The MCT diet is a modification of the Ketogenic Ratio Diet for the treatment of epilepsy. This diet uses Medium Chain Triglycerides (MCTs) to allow more carbohydrates while maintaining Ketone levels. It allows far greater flexibility in food choices with similar effectiveness in seizure reduction, but the MCTs tend to cause digestive problems such as diarrhea, vomiting, bloating, and cramps. (The MCT diet must not be used by those taking Valproate.)
1 The MCT Diet
Originally the MCT provided 60% of calories from MCT, but this causes digestive problems. The other 40% were from 10% protein, 15-19% carbohydrate and 11-15% long chain fats. Because of the digestive problems, which include stomach cramps, diarrhea, and vomiting, the diet was changed to 30% from MCT and 30% from long chain fats, though often the MCT level needs to be increase to 40-50%. The MCT needs to be introduced slowly than the other ketogenic diets, normally over 5-10 days. (This suggests to me that there is an adaptation that occurs that improves the absorption of the MCT. Personally I've experience some type of adaptation, and I've also found that my ability to digest MCT depends on what other foods it is taken with.) The digestive problems seen with MCT means it can be used with other ketogenic diets to reduce constipation. The MCT Diet should be initiated under medical supervision in a hospital. The MCT should be taken as an MCT Shake.
2 Comparison with the Ratio Ketogenic Diet
- The MCT Diet is more palatable due to less carbohydrate restriction. This includes more fruit and vegetables.

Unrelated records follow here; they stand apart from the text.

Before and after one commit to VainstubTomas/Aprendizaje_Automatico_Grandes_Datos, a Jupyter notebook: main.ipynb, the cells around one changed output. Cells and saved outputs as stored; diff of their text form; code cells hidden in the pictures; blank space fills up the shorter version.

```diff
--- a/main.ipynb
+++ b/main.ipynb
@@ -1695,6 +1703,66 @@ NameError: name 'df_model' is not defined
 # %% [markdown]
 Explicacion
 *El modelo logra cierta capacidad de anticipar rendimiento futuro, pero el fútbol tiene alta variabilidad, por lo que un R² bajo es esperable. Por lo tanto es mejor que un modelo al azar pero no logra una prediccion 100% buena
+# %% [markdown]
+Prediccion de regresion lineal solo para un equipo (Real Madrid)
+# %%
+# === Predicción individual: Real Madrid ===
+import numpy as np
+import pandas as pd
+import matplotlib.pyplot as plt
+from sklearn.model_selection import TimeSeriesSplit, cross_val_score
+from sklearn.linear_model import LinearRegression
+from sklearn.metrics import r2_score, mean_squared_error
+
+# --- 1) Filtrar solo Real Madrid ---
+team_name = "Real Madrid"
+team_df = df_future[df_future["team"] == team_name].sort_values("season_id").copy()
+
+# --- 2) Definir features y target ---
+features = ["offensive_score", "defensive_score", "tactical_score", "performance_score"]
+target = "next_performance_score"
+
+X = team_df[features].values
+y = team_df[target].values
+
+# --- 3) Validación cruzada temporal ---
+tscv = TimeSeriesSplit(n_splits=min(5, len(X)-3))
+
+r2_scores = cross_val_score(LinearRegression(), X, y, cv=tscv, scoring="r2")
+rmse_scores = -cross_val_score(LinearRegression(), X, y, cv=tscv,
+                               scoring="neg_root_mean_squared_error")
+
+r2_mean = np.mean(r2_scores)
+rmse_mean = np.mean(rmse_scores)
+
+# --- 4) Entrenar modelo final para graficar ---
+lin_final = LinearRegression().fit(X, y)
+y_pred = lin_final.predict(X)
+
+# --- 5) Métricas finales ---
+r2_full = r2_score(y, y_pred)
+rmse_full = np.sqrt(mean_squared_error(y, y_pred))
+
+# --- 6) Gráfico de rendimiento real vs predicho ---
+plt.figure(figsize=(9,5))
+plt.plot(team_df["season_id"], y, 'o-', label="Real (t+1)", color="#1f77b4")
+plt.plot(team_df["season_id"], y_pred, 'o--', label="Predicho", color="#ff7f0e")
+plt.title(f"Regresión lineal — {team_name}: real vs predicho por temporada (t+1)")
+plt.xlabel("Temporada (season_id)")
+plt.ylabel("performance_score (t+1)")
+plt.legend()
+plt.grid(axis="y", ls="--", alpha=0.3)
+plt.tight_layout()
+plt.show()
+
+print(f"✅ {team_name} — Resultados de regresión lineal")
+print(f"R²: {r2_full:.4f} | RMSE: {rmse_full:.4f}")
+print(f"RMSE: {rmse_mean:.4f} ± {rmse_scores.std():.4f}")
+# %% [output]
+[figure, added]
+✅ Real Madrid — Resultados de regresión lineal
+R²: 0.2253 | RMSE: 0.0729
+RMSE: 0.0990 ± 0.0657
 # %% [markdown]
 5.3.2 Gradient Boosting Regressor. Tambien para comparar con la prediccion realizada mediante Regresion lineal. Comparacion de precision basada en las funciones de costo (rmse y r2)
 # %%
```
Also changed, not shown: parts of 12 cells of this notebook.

- Children have better growth and need less supplements.
- There are fewer problems with kidney stones, hypoglycemia, ketoacidosis, constipation, low bone density, and growth retardation.
- There are no problems with acidosis or reduction in serum alanine.
- Lipid levels are better with a lower total cholesterol/high density lipoprotein (HDL) ratio.
3 Problems with the MCT Diet
In addition to the noted digestive issues, there are reports of liver failure when the MCT diet is used with Valproate (an anticonvulsant). In addition, the MCT diet takes longer to achieve seizure control as the diet requires longer to introduce in order to minimize digestive problems.
4 Relative success for epilepsy
Studies have shown that the MCT Diet is as effective as other Ketogenic Diets, with more than 50% of the children achieving >50% reduction in seizures.
5 MCT Intake for MCT Diet
The amount of MCT required for different percentages of calorie intake and different daily calorie requirements is shown below. The values are in Tablespoons and the calculation assumes 0.945 grams/ml and 6.72 Calories/gram.
6 See Also
- The classifications and types of Low Carbohydrate Diet.
- An introduction to the Ketogenic Diet.
- My experiences with ultrarunning on the Ketogenic Diet
- How the Ketogenic Diet can be used for the treatment and management of disease.
- Health Risks of the Ketogenic Diet
- The time frame and changes that occur with Ketoadaptation
- What are Ketones
- The pros and cons of the Ketogenic Diet for athletes
- The Types of Ketogenic Diet
- My Ketogenic Recipes
- Non-Ketogenic Low Carbohydrate Diets
- Eric. Kossoff, Ketogenic diets : treatments for epilepsy and other disorders, date 2011, publisher Demos Health, location New York, isbn 1-936303-10-8, Kindle Offset 106
- Eric. Kossoff, Ketogenic diets : treatments for epilepsy and other disorders, date 2011, publisher Demos Health, location New York, isbn 1-936303-10-8, Kindle Offset
- Eric. Kossoff, Ketogenic diets : treatments for epilepsy and other disorders, date 2011, publisher Demos Health, location New York, isbn 1-936303-10-8, Kindle Offset 3169
- Eric. Kossoff, Ketogenic diets : treatments for epilepsy and other disorders, date 2011, publisher Demos Health, location New York, isbn 1-936303-10-8, Kindle Offset 3204
- Eric. Kossoff, Ketogenic diets : treatments for epilepsy and other disorders, date 2011, publisher Demos Health, location New York, isbn 1-936303-10-8, Kindle Offset 3213
- YM. Liu, HS. Wang, Medium-chain triglyceride ketogenic diet, an effective treatment for drug-resistant epilepsy and a comparison with other ketogenic diets., Biomed J, volume 36, issue 1, pages 9-15, doi 10.4103/2319-4170.107154, PMID 23515148
- YM. Liu, Medium-chain triglyceride (MCT) ketogenic therapy., Epilepsia, volume 49 Suppl 8, pages 33-6, Nov 2008, doi 10.1111/j.1528-1167.2008.01830.x, PMID 19049583